Asian baseball has been a particular interest of mine. In writing about Baltimore starter Koji Uehara on Tuesday, I learned that he was a two-time winner of the Sawamura Award, the equivalent of our Cy Young Award.

I asked a Japanese writer, Gaku Tashiro, who Sawamura was. He gave me the basics and then I did some more research on line.

What a story. Eiji Sawamura was 17 when he faced a team of visiting American stars in 1934. Pitching in relief, he allowed one run over five innings and at one point struck out Charlie Gehringer, Babe Ruth, Lou Gehrig and Jimmie Foxx in succession. Japan lost 1-0 as Sawamura hung a curveball and allowed a home run to Gehrig, although some believe it was Ruth who hit the shot.

The American manager, Connie Mack, tried to sign Sawamura on the spot. But the kid didn’t want to leave home. He instead joined the Yomiuri Giants in 1936 and quickly became an ace, throwing the first no-hitter in the history of the Japanese League.

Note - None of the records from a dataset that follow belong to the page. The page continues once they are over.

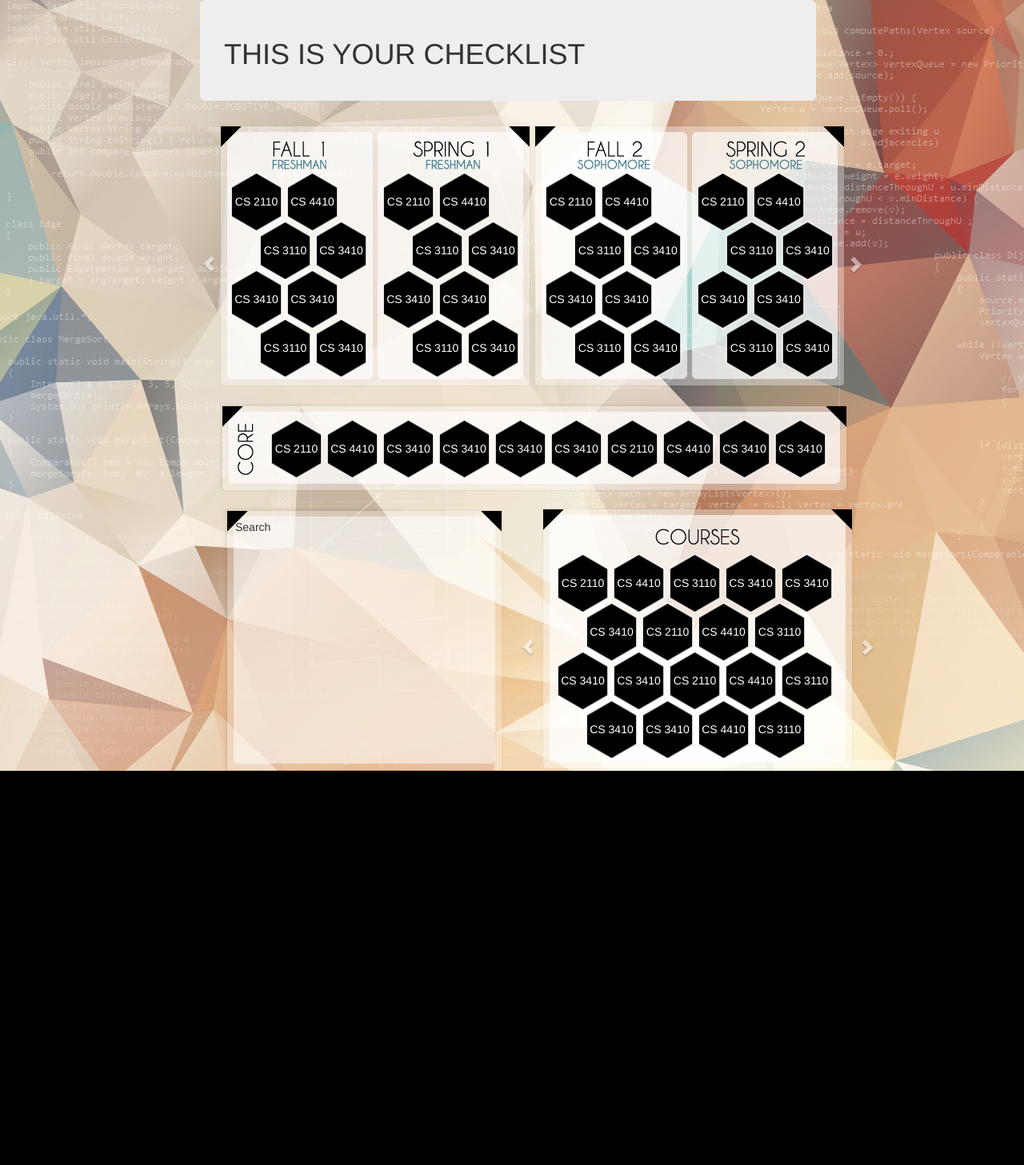
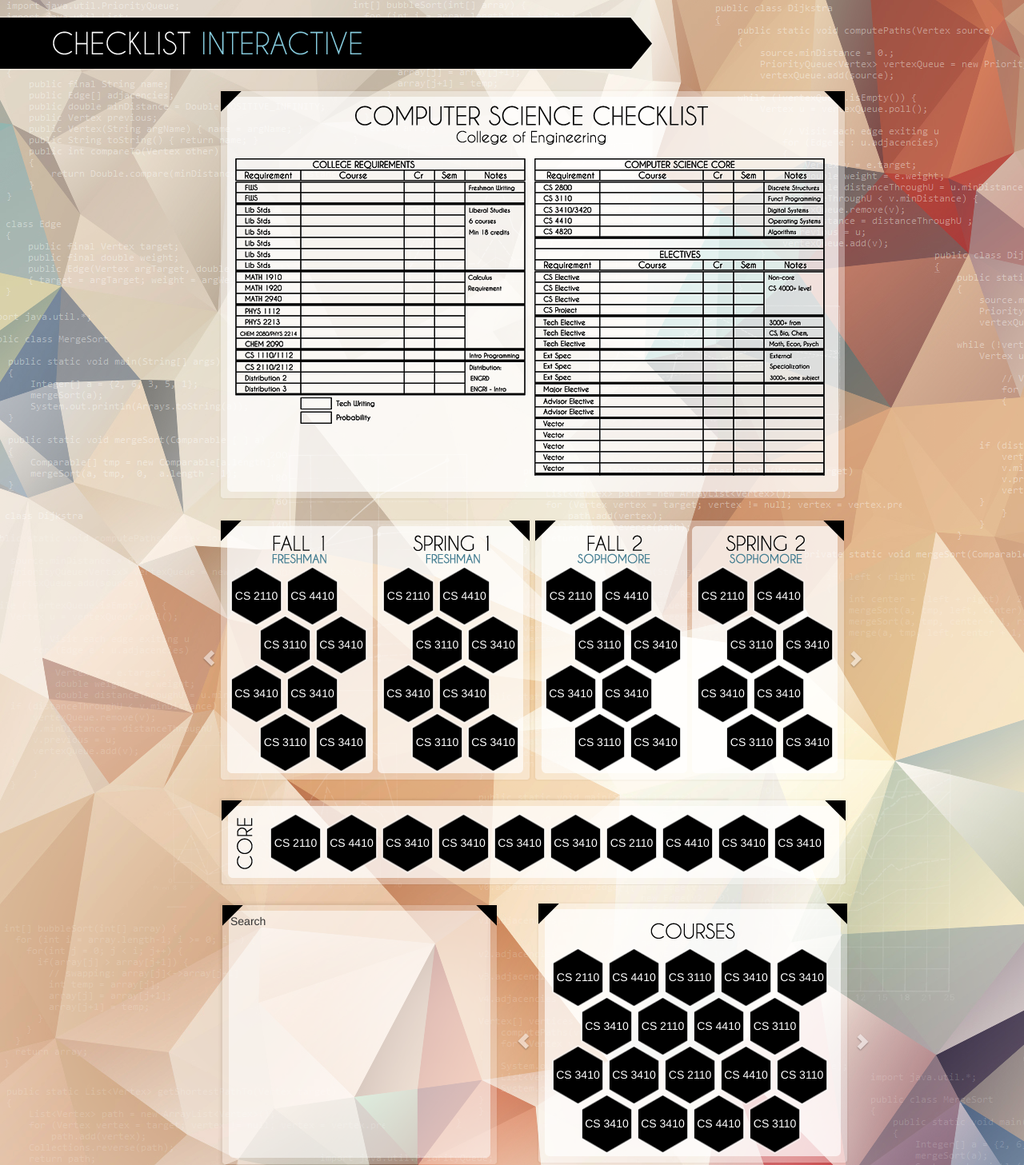
Before and after one commit to eric-chahin/CS5150, a PHP site: page / in a window 1280 px wide. Shown: the whole page at 80% size. Before the commit the page ends 964 px from the top, so only its background shows below. Run offline with PHP 8.4, Linux system fonts and the light colour scheme.

Commit message:
checklist and title graphics

```diff
--- a/css/style.css
+++ b/css/style.css
@@ -16,6 +16,29 @@ body{
 
 }
 
+
+.checklist_box{
+    background-image: url("../img/checklist_box.png");
+    width: 744px;
+    height: 473px;
+    margin: 24px;
+    padding: 20px;
+
+}
+
+.checklist{
+
+}
+
+.titlebanner{
+      background-image: url("../img/title_banner.png");
+      width: 827px;
+      height: 68px;
+      margin-top: 20px;
+
+
+}
+
 .row {
     margin: auto;
     width: 800px;
@@ -25,7 +48,14 @@ body{
 .row2 {
     margin: auto;
     width: 800px;
-    padding-left: 24px;
+    padding-left: 23px;
+    padding-top: 20px;
+}
+
+.row3 {
+    margin: auto;
+    width: 800px;
+    padding-left: 18px;
     padding-top: 20px;
 }
 
--- a/index.php
+++ b/index.php
@@ -33,13 +33,15 @@
 </head>
 
 <body>
+
+ <div class="titlebanner">
+ </div>
+
 <div class="container">
 	<div class="row clearfix">
 		<div class="col-md-12 column">
-			<div class="jumbotron">
-				<h1>
-					THIS IS YOUR CHECKLIST
-				</h1>
+			<div class="checklist_box">
+				<img src="img/checklist.png">
 
 			</div>
 		</div>
@@ -124,7 +126,7 @@
         </div>
 
 	<div class="row clearfix">
-	  <div class="row2" >
+	  <div class="row3" >
 	  <div class="col-md-4 column">
 						<div class= "search"> Search </div>
 			  </div>
```
Also changed, not shown: img/checklist.png, img/checklistOLD.png (added).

In 1937 alone, he was 33-10 with a 1.38 ERA. He finished his career 63-22, 1.74.

Sawamura’s career, as you might expect, was interrupted by World War II. Sawamura served in the Imperial Navy and was killed when his ship was torpedoed in 1944 near Taiwan. The Sawamura Award was given for the first time in 1947. His No. 14 was retired the Giants, the first player so honored.

So there you have it. That’s who Eiji Sawamura was.